[Stored dataset items]
>>

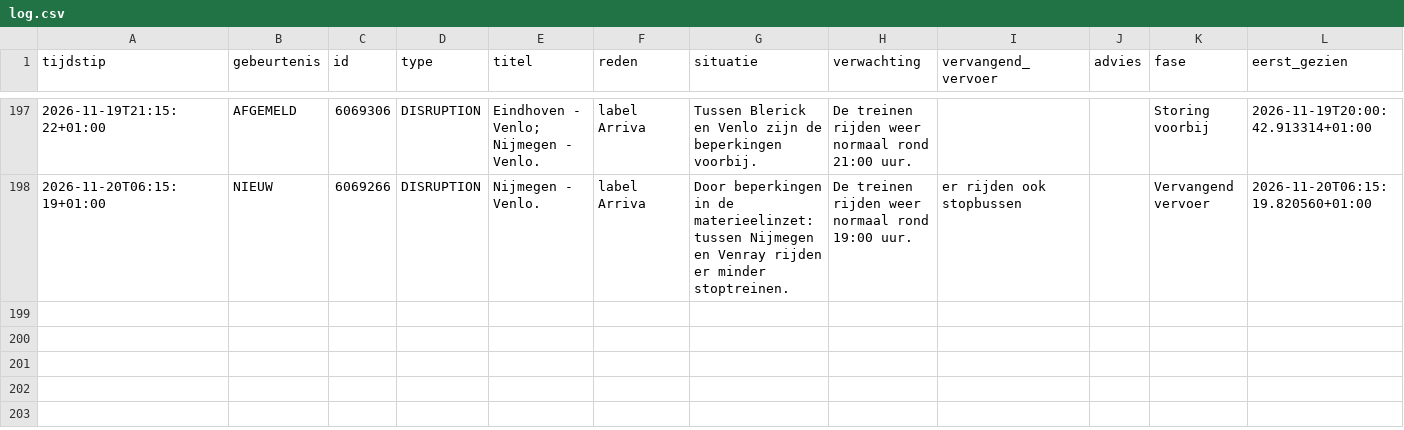
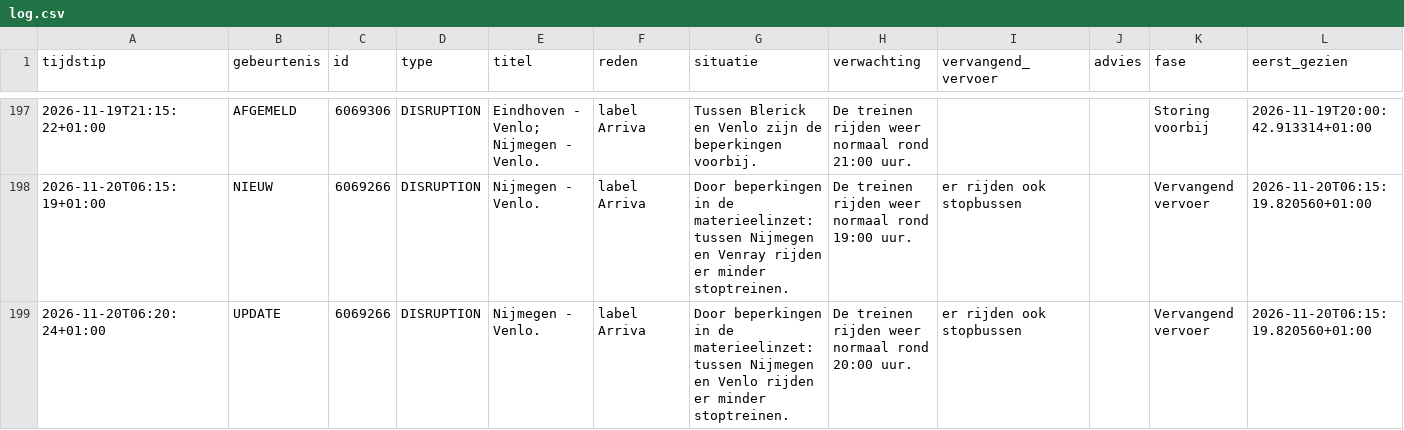
Before and after one commit to ongepland/storingsalert-noord, a CSV file: data/log.csv, drawn as a sheet; only a part is shown, gaps mark what is left out; rows hold the shown columns only; the diff names each change by its address in the sheet, - before the commit and + after, or states it on an @@ line.

```diff
--- a/data/log.csv
+++ b/data/log.csv
+row 199: 2026-11-20T06:20:24+01:00 | UPDATE | 6069266 | DISRUPTION | Nijmegen - Venlo. | label Arriva | Door beperkingen in de materieelinzet: tussen Nijmegen en Venlo rijden er minder stoptreinen. | De treinen rijden weer normaal rond 20:00 uur. | er rijden ook stopbussen |  | Vervangend vervoer | 2026-11-20T06:15:19.820560+01:00
```
Also changed, not shown: 1 other file.
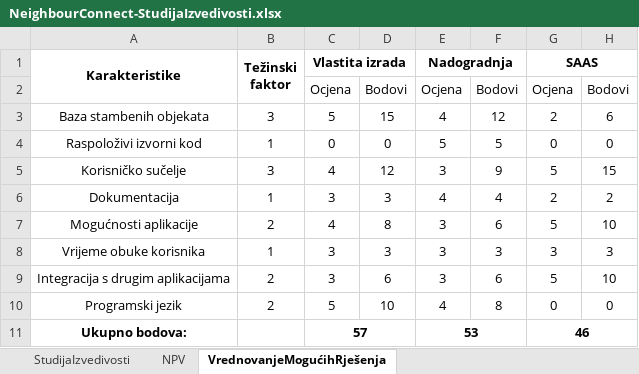
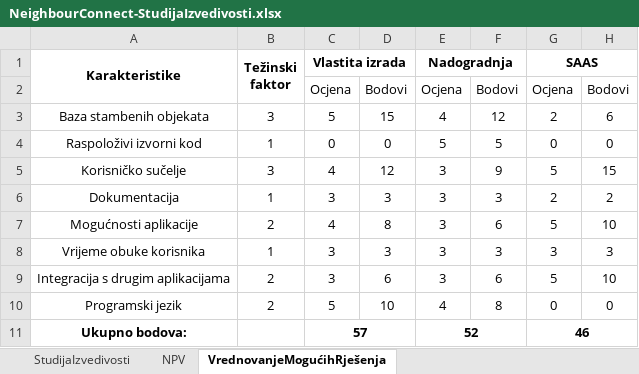
Before and after one commit to infsus/NeighbourConnect, an Excel workbook: docs/DZ01/NeighbourConnect-StudijaIzvedivosti.xlsx, sheet VrednovanjeMogućihRješenja, drawn as a sheet; values as stored, in another font and other column widths than the file's, no borders; the diff names each change by its address in the sheet, - before the commit and + after, or states it on an @@ line.

```diff
--- a/docs/DZ01/NeighbourConnect-StudijaIzvedivosti.xlsx (sheet VrednovanjeMogućihRješenja)
+++ b/docs/DZ01/NeighbourConnect-StudijaIzvedivosti.xlsx (sheet VrednovanjeMogućihRješenja)
-E6 (Nadogradnja): 4
+E6 (Nadogradnja): 3
-F6: 4
+F6: 3
-E11 (Nadogradnja): 53
+E11 (Nadogradnja): 52
```
Also changed, not shown: sheet StudijaIzvedivosti, 10 other files.
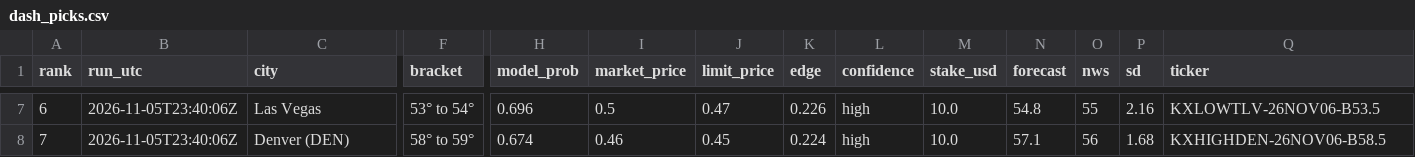
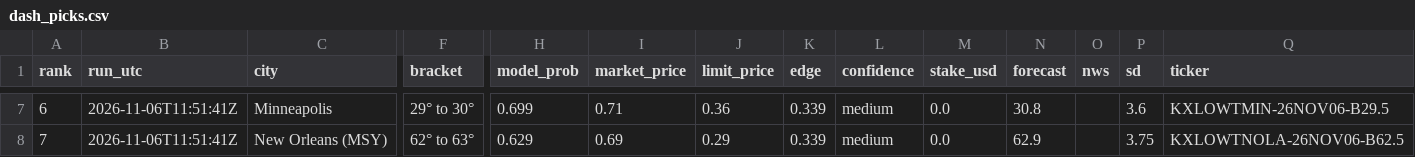
Before and after one commit to leosb16/kalshi-weather, a CSV file: results/dash_picks.csv, drawn as a sheet; only a part is shown, gaps mark what is left out; the diff covers the shown part only; the diff names each change by its address in the sheet, - before the commit and + after, or states it on an @@ line.

```diff
--- a/results/dash_picks.csv
+++ b/results/dash_picks.csv
-B7:B8 (run_utc): 2026-11-05T23:40:06Z
+B7:B8 (run_utc): 2026-11-06T11:51:41Z
-C7 (city): Las Vegas
+C7 (city): Minneapolis
-F7 (bracket): 53° to 54°
+F7 (bracket): 29° to 30°
-H7 (model_prob): 0.696
+H7 (model_prob): 0.699
-I7 (market_price): 0.5
+I7 (market_price): 0.71
-J7 (limit_price): 0.47
+J7 (limit_price): 0.36
-K7 (edge): 0.226
+K7 (edge): 0.339
-L7:L8 (confidence): high
+L7:L8 (confidence): medium
-M7:M8 (stake_usd): 10.0
+M7:M8 (stake_usd): 0.0
-N7 (forecast): 54.8
+N7 (forecast): 30.8
-O7 (nws): 55
+O7 (nws): (empty)
-P7 (sd): 2.16
+P7 (sd): 3.6
-Q7 (ticker): KXLOWTLV-26NOV06-B53.5
+Q7 (ticker): KXLOWTMIN-26NOV06-B29.5
-C8 (city): Denver (DEN)
+C8 (city): New Orleans (MSY)
-F8 (bracket): 58° to 59°
+F8 (bracket): 62° to 63°
-H8 (model_prob): 0.674
+H8 (model_prob): 0.629
-I8 (market_price): 0.46
+I8 (market_price): 0.69
-J8 (limit_price): 0.45
+J8 (limit_price): 0.29
-K8 (edge): 0.224
+K8 (edge): 0.339
-N8 (forecast): 57.1
+N8 (forecast): 62.9
-O8 (nws): 56
+O8 (nws): (empty)
-P8 (sd): 1.68
+P8 (sd): 3.75
-Q8 (ticker): KXHIGHDEN-26NOV06-B58.5
+Q8 (ticker): KXLOWTNOLA-26NOV06-B62.5
```
Also changed, not shown: 79 edited cells elsewhere in this file, results/dash_markets.csv, results/picks.csv, 4 other files.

<<

**EXERCISE**
From the first line of the records through the line containing "Also changed, not shown: 1 other file.", please output exactly those lines and nothing more, leaving out the pictures.

**PROBLEM SOLUTION**
Before and after one commit to ongepland/storingsalert-noord, a CSV file: data/log.csv, drawn as a sheet; only a part is shown, gaps mark what is left out; rows hold the shown columns only; the diff names each change by its address in the sheet, - before the commit and + after, or states it on an @@ line.

```diff
--- a/data/log.csv
+++ b/data/log.csv
+row 199: 2026-11-20T06:20:24+01:00 | UPDATE | 6069266 | DISRUPTION | Nijmegen - Venlo. | label Arriva | Door beperkingen in de materieelinzet: tussen Nijmegen en Venlo rijden er minder stoptreinen. | De treinen rijden weer normaal rond 20:00 uur. | er rijden ook stopbussen |  | Vervangend vervoer | 2026-11-20T06:15:19.820560+01:00
```
Also changed, not shown: 1 other file.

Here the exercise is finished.